Starting in 2015, the ACA’s employer shared responsibility or “pay or play” rules require ALEs to offer affordable, minimum value health coverage to their full-time employees (and dependents) or pay a penalty. ALEs are employers that have, on average, at least 50 full-time employees (including full-time equivalents) during the preceding calendar year. Many ALEs were first subject to these rules starting in 2015. However, ALEs with fewer than 100 full-time (and full-time equivalent) employees may have had an additional year, until 2016, to comply.

Affordability Determination

The affordability of health coverage is a key point in determining whether an ALE will be subject to a penalty. The employer shared responsibility rules generally determine affordability of employer-sponsored coverage by reference to the rules for determining premium tax credit eligibility. Therefore, for 2014, employer-sponsored coverage was considered affordable under the employer shared responsibility rules if the employee’s required contribution for self-only coverage did not exceed 9.5 percent of the employee’s household income for the tax year (9.56 percent for 2015, and 9.66 percent for 2016). For 2017, Rev. Proc. 2016-24 increases the affordability contribution percentage to 9.69 percent. This means that employer-sponsored coverage will be considered affordable under the employer shared responsibility rules if the employee’s required contribution for self-only coverage does not exceed 9.69 percent of the employee’s household income for the tax year. The affordability test applies only to the portion of the annual premiums for self-only coverage, and does not include any additional cost for family coverage. Also, if an employer offers multiple health coverage options, the affordability test applies to the lowest-cost option that also satisfies the minimum value requirement.

Affordability Safe Harbors

Because an employer generally will not know an employee’s household income, the IRS created three affordability safe harbors that measure affordability based on Form W-2 wages from that employer, the employee’s rate of pay or the federal poverty line (FPL) for a single individual. These affordability safe harbors are all optional. An employer may use one or more of the safe harbors for all its employees or for any reasonable category of employees, provided it does so on a uniform and consistent basis for all employees in a category. As written in the employer shared responsibility final rules, the affordability safe harbors do not reference the premium tax credit eligibility rules. Instead, the safe harbors specifically use 9.5 percent as the required contribution. However, on Dec. 16, 2015, IRS Notice 2015-87 confirmed that ALEs using an affordability safe harbor may rely on the adjusted affordability contribution percentages for 2015 and future years.

Individual Mandate Exemption

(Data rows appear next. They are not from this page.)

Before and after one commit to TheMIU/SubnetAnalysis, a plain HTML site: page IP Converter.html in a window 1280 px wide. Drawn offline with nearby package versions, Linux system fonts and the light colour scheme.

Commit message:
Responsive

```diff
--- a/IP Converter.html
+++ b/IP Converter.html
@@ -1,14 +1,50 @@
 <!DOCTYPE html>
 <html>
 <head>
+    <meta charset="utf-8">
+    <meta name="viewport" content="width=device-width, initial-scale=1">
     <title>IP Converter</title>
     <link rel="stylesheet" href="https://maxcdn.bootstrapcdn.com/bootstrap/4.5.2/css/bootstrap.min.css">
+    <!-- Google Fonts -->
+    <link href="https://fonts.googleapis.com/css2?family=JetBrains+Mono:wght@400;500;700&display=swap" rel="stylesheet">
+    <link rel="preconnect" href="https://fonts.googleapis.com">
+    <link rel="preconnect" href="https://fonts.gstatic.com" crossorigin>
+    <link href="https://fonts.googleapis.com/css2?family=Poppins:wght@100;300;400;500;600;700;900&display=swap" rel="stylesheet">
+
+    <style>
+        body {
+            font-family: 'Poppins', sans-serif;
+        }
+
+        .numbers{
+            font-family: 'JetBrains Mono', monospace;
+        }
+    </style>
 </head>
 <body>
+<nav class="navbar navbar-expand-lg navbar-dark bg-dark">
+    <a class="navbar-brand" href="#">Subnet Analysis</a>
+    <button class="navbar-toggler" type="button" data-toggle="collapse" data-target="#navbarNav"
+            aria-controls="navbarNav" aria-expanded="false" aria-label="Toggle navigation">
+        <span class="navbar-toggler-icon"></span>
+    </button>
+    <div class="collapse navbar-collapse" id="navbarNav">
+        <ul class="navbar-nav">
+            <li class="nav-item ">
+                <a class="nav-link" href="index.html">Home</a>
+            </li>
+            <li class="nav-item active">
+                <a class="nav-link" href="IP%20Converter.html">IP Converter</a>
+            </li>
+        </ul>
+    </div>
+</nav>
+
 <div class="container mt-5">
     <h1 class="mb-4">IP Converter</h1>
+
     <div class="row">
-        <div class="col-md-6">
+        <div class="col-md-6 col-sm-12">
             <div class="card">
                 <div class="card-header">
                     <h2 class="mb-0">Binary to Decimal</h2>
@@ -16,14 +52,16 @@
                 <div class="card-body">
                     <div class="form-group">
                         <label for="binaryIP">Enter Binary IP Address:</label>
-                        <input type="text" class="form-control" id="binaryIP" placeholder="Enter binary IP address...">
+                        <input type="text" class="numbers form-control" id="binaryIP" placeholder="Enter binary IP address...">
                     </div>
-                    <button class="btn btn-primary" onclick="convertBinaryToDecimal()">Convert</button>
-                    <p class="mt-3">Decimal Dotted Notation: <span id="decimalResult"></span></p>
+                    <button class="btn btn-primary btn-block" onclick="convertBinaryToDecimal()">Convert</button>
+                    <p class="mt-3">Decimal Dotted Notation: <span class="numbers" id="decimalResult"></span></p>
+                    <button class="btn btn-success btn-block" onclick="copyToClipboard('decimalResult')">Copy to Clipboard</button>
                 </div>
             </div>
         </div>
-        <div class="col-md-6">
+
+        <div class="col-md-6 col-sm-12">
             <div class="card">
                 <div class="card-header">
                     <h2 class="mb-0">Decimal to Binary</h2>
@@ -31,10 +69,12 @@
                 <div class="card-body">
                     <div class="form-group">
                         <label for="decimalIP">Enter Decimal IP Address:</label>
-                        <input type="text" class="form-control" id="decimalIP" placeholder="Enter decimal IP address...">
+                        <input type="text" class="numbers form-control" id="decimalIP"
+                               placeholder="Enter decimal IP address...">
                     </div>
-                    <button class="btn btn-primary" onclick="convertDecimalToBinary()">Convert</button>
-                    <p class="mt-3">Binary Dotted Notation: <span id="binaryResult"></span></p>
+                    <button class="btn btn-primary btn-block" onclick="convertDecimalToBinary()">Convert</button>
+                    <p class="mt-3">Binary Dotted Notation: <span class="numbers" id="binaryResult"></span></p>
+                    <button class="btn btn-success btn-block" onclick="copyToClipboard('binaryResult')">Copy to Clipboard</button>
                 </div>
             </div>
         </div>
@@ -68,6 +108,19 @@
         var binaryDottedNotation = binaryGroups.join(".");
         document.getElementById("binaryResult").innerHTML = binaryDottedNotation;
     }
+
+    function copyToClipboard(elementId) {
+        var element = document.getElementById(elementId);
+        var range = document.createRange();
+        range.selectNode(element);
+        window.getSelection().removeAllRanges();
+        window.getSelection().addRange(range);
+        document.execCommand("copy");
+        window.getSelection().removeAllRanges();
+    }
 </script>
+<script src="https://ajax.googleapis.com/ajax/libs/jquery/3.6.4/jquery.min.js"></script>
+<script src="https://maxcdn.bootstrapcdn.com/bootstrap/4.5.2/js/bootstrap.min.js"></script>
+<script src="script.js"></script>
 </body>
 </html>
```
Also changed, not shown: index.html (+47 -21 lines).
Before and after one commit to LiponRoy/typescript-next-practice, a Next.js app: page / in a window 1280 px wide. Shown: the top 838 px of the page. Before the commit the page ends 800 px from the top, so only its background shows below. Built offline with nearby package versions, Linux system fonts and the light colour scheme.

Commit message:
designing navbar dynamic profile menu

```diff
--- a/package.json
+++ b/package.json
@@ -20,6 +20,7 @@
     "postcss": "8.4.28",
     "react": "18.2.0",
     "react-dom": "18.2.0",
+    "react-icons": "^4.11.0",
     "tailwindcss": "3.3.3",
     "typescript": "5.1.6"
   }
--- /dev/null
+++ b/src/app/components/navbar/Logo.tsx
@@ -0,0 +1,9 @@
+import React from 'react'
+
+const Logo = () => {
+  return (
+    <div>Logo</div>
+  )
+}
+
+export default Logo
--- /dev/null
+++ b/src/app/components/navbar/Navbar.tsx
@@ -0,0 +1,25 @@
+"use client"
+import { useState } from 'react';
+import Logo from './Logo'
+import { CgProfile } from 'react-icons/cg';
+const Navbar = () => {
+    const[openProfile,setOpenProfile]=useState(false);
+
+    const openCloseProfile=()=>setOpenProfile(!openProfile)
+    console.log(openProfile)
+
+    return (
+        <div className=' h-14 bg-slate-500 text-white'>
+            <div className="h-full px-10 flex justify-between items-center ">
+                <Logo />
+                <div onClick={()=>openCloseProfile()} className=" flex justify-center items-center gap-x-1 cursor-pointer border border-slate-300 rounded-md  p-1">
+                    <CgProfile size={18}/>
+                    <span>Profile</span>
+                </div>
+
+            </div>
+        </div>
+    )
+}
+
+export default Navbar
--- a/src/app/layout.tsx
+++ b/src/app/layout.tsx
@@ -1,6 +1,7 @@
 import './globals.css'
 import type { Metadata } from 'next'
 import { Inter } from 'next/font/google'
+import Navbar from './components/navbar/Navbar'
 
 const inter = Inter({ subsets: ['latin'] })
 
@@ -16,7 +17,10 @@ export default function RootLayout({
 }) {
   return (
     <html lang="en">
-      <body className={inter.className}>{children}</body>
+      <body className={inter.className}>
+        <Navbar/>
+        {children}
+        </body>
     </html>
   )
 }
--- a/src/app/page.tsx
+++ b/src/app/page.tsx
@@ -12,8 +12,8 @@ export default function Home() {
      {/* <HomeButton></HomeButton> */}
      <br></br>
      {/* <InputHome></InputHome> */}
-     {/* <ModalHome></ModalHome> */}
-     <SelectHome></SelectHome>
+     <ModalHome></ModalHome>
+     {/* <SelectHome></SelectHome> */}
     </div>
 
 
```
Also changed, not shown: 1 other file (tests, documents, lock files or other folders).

The ACA’s individual mandate requires most individuals to obtain acceptable health coverage for themselves and their family members or pay a penalty. However, individuals who lack access to affordable minimum essential coverage are exempt from the individual mandate. For purposes of this exemption:
  • Coverage is affordable for an employee if the required contribution for the lowest-cost, self-only coverage does not exceed 8 percent of household income.
  • Coverage is affordable for family members if the required contribution for the lowest-cost family coverage does not exceed 8 percent of household income.
For plan years beginning in 2015, this affordability contribution percentage was adjusted to 8.05 percent. For plan years beginning in 2016, the percentage was adjusted to 8.13 percent. For 2017, Rev. Proc. 2016-24 increases this affordability contribution percentage to 8.16 percent.

Premium Tax Credit

The ACA provides premium tax credits to help low-income individuals and families afford health insurance purchased through an Exchange. The amount of a taxpayer’s premium tax credit is determined based on the amount the individual should be able to pay for premiums (expected contribution). The expected contribution is calculated as a percentage of the taxpayer’s household income, based on the federal poverty level (FPL). This percentage increases as the taxpayer’s household income increases, and is indexed each year after 2014, as follows:   capture